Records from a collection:
^^^^^^^^

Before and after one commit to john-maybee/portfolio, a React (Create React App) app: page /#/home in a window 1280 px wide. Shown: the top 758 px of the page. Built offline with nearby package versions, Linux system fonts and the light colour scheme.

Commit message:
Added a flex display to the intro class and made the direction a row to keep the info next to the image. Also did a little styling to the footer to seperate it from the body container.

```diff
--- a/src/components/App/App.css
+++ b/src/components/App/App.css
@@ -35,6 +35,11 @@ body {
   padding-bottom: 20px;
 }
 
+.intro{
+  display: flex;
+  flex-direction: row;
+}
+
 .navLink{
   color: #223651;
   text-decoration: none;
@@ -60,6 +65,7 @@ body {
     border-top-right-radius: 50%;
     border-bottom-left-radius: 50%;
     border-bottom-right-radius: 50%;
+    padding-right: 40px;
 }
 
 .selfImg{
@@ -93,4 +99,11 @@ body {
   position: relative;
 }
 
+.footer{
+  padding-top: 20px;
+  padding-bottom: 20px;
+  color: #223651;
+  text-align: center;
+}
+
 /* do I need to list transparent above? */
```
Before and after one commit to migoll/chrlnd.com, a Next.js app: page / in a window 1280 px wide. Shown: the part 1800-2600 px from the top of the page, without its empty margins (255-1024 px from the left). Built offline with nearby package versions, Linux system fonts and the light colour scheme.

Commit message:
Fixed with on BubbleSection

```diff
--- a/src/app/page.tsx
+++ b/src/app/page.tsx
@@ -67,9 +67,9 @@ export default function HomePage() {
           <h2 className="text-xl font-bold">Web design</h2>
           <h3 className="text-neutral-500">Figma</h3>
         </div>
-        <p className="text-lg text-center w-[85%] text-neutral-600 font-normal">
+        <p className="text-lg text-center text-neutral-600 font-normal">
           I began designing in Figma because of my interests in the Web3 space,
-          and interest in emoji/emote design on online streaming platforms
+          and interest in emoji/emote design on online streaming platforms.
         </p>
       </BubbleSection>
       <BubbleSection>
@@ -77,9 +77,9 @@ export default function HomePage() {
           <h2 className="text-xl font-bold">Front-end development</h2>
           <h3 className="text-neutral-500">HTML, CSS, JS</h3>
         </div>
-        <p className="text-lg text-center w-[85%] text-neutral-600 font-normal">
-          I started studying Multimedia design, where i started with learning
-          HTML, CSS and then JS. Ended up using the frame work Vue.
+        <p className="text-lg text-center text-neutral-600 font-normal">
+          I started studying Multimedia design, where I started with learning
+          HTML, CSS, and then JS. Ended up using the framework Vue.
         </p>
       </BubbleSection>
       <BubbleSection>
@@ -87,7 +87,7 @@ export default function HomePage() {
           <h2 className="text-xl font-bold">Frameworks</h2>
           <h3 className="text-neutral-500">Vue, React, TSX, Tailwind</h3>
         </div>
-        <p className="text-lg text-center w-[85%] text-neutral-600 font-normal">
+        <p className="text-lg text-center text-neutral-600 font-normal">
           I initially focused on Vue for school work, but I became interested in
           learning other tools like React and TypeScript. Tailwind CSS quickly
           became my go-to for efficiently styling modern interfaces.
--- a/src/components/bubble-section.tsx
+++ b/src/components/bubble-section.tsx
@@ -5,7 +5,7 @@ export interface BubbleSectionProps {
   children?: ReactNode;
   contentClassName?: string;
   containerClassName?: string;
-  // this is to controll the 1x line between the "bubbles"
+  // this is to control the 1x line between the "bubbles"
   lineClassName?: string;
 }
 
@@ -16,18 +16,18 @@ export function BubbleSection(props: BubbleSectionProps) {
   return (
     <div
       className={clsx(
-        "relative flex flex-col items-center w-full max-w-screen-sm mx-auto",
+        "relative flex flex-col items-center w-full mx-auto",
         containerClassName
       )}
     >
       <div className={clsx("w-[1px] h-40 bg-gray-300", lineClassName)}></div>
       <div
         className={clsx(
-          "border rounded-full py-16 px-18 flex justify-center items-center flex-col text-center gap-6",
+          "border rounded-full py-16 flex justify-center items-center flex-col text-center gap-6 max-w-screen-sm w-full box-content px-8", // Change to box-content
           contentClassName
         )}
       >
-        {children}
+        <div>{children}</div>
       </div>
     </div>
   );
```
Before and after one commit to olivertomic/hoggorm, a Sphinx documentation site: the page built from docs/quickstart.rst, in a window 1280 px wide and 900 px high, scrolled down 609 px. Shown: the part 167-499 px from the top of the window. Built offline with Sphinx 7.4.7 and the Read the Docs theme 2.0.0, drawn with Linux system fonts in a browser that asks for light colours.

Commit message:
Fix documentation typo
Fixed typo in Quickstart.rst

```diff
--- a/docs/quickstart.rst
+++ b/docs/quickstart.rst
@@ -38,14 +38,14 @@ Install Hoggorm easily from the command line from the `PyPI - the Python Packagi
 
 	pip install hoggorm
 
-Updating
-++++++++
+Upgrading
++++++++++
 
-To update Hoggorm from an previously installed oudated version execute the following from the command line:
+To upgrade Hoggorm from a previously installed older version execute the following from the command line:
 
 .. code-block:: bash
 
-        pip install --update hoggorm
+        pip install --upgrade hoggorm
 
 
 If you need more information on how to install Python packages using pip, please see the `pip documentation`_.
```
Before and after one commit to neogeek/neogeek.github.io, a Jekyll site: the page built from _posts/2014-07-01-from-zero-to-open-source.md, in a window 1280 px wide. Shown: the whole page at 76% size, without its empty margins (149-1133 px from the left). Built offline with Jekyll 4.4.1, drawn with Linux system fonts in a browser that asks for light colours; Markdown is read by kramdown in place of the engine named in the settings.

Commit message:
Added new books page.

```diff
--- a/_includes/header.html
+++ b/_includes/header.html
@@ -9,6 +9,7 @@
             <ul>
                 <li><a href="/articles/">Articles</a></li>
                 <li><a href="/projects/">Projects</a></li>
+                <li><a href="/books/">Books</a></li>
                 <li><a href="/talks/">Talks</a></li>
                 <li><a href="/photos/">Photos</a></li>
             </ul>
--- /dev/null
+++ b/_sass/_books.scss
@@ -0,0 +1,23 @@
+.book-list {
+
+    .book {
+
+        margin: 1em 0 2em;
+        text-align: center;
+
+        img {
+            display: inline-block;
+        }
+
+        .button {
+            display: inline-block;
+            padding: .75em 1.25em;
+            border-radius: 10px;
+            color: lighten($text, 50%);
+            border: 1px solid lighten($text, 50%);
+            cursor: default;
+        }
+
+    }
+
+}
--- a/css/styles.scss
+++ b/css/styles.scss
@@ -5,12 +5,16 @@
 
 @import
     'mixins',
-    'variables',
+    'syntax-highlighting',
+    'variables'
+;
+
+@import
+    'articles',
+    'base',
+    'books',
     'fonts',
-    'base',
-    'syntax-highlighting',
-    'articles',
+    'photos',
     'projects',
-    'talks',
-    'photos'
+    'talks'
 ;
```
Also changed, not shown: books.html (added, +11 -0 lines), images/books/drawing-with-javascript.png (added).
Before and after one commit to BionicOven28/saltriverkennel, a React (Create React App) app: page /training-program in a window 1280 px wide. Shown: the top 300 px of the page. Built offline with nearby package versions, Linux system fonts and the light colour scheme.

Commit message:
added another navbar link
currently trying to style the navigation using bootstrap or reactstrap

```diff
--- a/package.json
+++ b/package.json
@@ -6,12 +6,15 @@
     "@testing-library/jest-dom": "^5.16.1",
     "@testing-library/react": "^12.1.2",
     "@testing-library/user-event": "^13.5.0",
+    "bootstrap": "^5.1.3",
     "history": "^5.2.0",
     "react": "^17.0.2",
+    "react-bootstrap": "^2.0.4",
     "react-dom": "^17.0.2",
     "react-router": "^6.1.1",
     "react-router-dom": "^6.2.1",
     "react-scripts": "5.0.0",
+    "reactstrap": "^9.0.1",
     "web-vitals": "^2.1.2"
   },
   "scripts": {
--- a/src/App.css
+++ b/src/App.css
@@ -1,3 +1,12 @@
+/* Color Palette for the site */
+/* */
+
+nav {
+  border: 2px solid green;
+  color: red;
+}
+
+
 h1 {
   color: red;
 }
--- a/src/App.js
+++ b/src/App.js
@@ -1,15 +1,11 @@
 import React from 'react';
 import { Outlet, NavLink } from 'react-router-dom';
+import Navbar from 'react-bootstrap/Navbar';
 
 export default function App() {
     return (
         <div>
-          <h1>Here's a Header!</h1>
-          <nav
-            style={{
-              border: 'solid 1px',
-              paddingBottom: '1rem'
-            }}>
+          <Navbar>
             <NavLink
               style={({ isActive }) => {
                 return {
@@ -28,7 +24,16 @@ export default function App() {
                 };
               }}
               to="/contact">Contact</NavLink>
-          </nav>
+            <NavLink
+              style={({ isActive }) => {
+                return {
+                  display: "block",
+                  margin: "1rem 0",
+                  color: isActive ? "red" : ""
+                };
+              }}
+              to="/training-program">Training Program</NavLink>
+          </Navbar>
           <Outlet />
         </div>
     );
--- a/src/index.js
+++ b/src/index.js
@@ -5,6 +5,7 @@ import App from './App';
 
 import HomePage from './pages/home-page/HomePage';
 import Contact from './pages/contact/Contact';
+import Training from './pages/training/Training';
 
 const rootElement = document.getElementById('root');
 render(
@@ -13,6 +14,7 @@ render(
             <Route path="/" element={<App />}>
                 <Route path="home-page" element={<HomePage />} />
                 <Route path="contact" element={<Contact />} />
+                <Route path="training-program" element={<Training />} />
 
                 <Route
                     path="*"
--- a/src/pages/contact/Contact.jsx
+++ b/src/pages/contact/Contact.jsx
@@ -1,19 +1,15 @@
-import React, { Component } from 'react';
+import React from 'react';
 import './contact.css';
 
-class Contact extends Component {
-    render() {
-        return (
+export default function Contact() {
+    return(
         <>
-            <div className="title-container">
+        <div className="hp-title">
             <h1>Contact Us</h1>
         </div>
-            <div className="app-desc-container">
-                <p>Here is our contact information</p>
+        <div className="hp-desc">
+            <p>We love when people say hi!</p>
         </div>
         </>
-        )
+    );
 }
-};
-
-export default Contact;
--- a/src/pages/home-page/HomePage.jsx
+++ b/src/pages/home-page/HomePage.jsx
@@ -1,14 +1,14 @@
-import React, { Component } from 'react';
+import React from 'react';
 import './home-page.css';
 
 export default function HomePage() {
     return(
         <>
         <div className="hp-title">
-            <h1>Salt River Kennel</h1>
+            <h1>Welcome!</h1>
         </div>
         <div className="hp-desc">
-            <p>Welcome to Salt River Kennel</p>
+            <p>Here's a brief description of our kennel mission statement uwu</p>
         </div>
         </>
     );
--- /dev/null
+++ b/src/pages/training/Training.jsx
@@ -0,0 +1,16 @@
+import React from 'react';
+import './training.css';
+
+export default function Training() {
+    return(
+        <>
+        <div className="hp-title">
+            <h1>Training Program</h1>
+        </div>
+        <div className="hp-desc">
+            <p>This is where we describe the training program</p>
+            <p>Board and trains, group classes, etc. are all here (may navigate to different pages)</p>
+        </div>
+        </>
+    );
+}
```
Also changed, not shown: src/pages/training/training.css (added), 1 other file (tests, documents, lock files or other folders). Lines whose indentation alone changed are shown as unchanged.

^^^^^^^^

■ **REQUIREMENT**
Could you find every line in the records above that contains the word "return" and copy it?

■ **RESPONSE AREA**
   return (
     return (
                 return {
+                return {
-        return (
+    return(
     return(
+    return(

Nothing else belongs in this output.